▶ ACTIVITY:
Output every line from the beginning of the records through the line that contains "Also changed, not", exactly as it appears.

▶ DATA EXTRACT:
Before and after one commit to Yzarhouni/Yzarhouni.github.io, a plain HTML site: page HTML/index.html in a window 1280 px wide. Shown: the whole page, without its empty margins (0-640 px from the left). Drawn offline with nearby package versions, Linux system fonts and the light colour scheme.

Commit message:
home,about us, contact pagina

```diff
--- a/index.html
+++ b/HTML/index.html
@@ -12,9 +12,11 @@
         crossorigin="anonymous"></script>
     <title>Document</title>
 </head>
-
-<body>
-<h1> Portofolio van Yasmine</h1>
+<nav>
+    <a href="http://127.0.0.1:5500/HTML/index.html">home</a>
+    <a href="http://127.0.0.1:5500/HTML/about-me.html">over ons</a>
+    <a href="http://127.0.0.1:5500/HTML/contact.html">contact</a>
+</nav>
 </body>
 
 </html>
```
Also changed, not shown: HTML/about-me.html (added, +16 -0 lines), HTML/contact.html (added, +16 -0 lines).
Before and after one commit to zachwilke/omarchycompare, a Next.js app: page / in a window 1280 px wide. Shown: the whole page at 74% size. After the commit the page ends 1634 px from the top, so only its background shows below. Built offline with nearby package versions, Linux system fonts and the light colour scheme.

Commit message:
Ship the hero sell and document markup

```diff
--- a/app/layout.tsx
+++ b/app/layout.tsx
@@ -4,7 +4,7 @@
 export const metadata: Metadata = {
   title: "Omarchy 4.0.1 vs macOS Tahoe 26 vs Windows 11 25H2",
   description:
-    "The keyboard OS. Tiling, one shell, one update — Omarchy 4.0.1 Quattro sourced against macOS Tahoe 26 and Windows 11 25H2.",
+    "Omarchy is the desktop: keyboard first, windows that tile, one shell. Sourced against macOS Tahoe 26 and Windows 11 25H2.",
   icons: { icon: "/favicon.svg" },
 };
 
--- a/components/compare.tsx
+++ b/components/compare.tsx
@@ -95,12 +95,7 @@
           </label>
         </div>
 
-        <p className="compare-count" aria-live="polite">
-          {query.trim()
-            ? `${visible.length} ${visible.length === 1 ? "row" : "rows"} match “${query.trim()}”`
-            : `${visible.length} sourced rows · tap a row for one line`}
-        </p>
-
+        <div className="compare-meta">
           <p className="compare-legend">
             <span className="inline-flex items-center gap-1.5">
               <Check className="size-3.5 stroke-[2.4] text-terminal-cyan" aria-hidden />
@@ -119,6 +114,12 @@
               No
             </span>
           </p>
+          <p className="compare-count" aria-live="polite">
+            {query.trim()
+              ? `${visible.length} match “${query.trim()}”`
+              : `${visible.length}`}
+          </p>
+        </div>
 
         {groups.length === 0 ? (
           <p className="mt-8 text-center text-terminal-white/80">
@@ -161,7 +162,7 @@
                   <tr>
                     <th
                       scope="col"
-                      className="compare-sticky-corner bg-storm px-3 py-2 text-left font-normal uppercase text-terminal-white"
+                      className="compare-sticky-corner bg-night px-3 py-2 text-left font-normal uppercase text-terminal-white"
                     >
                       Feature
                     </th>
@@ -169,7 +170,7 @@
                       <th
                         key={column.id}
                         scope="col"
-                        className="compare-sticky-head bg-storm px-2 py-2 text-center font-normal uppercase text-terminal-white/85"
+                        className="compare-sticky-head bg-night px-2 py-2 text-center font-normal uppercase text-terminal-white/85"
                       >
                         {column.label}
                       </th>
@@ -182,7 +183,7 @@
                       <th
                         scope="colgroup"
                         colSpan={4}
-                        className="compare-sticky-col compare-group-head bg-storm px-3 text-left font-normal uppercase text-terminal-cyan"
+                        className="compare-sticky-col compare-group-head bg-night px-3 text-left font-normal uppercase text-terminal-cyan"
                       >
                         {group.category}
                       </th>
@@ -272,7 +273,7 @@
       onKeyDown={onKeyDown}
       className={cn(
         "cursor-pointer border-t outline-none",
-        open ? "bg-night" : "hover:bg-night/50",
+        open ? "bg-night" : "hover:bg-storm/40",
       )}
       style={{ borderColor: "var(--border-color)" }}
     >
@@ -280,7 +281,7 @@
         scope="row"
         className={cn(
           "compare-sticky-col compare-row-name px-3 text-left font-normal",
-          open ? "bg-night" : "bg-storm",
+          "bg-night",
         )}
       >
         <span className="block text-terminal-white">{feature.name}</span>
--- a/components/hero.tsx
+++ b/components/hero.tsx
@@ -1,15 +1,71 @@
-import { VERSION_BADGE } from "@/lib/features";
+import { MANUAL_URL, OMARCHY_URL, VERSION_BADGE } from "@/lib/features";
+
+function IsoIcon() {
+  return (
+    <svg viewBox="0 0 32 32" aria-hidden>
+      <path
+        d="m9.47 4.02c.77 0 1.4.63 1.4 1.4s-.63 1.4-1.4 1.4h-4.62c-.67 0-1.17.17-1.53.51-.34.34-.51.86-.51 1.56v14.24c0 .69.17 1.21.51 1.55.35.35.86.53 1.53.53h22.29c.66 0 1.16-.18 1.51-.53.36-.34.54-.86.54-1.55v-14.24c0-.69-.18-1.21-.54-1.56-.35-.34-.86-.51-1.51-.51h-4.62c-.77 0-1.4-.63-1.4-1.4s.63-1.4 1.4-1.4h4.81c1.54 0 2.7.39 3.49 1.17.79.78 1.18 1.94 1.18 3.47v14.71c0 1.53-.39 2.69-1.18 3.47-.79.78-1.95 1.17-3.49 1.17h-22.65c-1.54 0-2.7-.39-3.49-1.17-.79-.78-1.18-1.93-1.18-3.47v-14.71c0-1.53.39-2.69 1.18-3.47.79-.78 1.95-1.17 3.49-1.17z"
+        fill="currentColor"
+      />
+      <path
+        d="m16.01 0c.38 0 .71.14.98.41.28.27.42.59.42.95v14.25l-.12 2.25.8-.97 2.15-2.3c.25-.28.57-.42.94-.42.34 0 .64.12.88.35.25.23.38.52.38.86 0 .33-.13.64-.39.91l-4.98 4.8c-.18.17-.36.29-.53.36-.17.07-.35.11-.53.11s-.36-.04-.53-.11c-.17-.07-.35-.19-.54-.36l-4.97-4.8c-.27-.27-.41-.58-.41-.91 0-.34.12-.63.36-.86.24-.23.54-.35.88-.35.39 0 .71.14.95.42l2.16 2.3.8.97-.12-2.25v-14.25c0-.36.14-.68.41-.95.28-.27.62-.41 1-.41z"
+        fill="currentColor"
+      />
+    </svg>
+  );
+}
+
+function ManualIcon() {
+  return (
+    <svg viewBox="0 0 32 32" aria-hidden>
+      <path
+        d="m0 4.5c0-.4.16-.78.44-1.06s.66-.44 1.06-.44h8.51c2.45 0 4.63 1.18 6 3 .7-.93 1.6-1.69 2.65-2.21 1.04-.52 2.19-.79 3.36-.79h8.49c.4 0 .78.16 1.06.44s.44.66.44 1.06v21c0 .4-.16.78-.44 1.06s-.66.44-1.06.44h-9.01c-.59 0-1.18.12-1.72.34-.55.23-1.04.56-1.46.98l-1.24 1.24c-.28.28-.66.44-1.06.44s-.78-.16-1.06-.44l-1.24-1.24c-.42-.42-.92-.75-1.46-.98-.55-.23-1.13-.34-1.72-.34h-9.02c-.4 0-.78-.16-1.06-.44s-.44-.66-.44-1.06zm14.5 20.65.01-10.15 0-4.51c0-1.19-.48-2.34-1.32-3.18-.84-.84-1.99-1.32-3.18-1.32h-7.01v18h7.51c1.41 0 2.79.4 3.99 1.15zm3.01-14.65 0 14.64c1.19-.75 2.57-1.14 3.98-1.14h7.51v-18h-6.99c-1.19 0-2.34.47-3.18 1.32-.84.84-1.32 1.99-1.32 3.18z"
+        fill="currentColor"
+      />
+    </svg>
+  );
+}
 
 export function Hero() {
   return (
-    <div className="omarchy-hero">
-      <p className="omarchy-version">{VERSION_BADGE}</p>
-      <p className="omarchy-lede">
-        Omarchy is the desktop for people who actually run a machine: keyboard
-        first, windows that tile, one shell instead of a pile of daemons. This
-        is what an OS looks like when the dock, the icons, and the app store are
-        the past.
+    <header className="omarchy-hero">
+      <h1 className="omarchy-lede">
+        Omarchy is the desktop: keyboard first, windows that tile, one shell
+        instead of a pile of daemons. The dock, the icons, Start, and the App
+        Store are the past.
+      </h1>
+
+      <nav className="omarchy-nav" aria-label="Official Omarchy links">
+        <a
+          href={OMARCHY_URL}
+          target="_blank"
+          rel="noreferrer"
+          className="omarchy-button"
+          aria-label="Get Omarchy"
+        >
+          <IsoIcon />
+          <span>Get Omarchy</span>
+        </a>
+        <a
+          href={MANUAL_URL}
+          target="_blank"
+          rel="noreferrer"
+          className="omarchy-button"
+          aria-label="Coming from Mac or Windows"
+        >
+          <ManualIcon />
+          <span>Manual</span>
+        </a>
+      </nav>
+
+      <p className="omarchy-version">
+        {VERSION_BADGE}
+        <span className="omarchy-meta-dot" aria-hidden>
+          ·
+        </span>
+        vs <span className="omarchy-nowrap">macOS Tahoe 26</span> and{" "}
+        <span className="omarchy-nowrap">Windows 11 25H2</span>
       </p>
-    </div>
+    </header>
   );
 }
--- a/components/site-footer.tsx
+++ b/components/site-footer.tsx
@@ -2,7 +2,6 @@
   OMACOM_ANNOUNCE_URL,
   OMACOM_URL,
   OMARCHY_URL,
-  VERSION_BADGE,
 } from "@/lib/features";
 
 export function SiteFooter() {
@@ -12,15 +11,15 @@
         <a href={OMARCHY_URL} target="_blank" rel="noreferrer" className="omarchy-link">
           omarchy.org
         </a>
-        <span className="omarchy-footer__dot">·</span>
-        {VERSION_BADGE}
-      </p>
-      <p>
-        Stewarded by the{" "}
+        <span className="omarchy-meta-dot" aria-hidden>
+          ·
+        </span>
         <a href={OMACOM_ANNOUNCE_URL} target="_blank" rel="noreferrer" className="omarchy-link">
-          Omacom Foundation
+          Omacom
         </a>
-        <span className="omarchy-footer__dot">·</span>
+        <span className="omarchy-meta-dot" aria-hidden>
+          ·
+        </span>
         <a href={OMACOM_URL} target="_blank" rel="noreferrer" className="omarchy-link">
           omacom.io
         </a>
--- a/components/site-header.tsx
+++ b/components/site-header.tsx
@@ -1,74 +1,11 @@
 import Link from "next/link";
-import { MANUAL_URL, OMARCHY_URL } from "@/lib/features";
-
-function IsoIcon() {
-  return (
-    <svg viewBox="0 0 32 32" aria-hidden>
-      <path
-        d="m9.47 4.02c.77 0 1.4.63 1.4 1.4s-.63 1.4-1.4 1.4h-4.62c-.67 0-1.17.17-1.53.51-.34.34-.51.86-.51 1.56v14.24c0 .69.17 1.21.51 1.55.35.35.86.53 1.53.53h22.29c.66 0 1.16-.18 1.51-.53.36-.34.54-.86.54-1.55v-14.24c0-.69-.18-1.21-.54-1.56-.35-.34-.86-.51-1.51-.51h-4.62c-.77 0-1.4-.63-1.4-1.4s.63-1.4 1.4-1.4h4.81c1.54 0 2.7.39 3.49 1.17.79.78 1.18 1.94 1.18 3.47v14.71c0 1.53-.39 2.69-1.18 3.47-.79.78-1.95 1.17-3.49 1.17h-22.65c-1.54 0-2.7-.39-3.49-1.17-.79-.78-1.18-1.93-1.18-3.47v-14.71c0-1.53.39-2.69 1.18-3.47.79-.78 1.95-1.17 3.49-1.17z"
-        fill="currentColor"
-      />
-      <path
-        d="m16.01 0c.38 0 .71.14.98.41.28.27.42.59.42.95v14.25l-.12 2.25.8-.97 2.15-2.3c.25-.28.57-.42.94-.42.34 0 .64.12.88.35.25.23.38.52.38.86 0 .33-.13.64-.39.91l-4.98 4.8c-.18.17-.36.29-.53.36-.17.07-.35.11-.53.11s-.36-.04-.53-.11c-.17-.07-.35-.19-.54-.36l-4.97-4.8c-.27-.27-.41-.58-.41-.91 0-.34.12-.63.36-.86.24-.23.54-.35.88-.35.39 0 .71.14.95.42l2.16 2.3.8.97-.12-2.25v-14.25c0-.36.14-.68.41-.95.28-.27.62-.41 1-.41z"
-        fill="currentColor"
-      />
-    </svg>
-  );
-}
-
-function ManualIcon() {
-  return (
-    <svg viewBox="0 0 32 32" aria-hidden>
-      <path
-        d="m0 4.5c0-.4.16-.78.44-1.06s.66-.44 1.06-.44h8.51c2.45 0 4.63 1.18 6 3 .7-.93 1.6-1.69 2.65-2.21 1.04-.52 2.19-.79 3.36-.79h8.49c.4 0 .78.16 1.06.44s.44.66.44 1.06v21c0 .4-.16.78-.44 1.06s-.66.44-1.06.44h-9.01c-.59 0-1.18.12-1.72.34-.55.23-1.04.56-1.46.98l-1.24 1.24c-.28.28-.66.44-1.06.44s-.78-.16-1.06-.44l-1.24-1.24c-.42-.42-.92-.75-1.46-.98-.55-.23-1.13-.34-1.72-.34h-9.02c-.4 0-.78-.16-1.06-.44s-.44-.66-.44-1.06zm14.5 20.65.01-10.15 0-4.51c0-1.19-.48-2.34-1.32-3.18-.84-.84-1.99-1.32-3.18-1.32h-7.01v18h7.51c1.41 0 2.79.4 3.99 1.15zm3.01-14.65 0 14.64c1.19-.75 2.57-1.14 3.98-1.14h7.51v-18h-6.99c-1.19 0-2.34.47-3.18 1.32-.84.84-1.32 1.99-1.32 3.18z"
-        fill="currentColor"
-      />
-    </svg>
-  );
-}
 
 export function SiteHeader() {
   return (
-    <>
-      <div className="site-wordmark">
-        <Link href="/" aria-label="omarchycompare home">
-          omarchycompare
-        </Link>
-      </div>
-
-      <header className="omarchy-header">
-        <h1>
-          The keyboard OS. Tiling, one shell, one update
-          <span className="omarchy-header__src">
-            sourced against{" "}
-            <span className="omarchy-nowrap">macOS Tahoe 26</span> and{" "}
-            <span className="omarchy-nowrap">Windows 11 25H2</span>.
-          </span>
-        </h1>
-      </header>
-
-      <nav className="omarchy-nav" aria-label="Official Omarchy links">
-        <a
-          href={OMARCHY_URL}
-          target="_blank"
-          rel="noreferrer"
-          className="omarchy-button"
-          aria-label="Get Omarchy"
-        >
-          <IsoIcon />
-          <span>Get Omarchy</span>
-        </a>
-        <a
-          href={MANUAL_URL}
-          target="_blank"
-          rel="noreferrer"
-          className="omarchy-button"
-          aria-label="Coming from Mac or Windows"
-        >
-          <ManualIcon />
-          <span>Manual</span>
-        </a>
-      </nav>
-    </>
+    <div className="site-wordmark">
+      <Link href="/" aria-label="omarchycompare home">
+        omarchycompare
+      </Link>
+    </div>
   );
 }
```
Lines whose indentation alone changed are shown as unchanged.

▶ RESULT FOR THIS TASK:
Before and after one commit to Yzarhouni/Yzarhouni.github.io, a plain HTML site: page HTML/index.html in a window 1280 px wide. Shown: the whole page, without its empty margins (0-640 px from the left). Drawn offline with nearby package versions, Linux system fonts and the light colour scheme.

Commit message:
home,about us, contact pagina

```diff
--- a/index.html
+++ b/HTML/index.html
@@ -12,9 +12,11 @@
         crossorigin="anonymous"></script>
     <title>Document</title>
 </head>
-
-<body>
-<h1> Portofolio van Yasmine</h1>
+<nav>
+    <a href="http://127.0.0.1:5500/HTML/index.html">home</a>
+    <a href="http://127.0.0.1:5500/HTML/about-me.html">over ons</a>
+    <a href="http://127.0.0.1:5500/HTML/contact.html">contact</a>
+</nav>
 </body>
 
 </html>
```
Also changed, not shown: HTML/about-me.html (added, +16 -0 lines), HTML/contact.html (added, +16 -0 lines).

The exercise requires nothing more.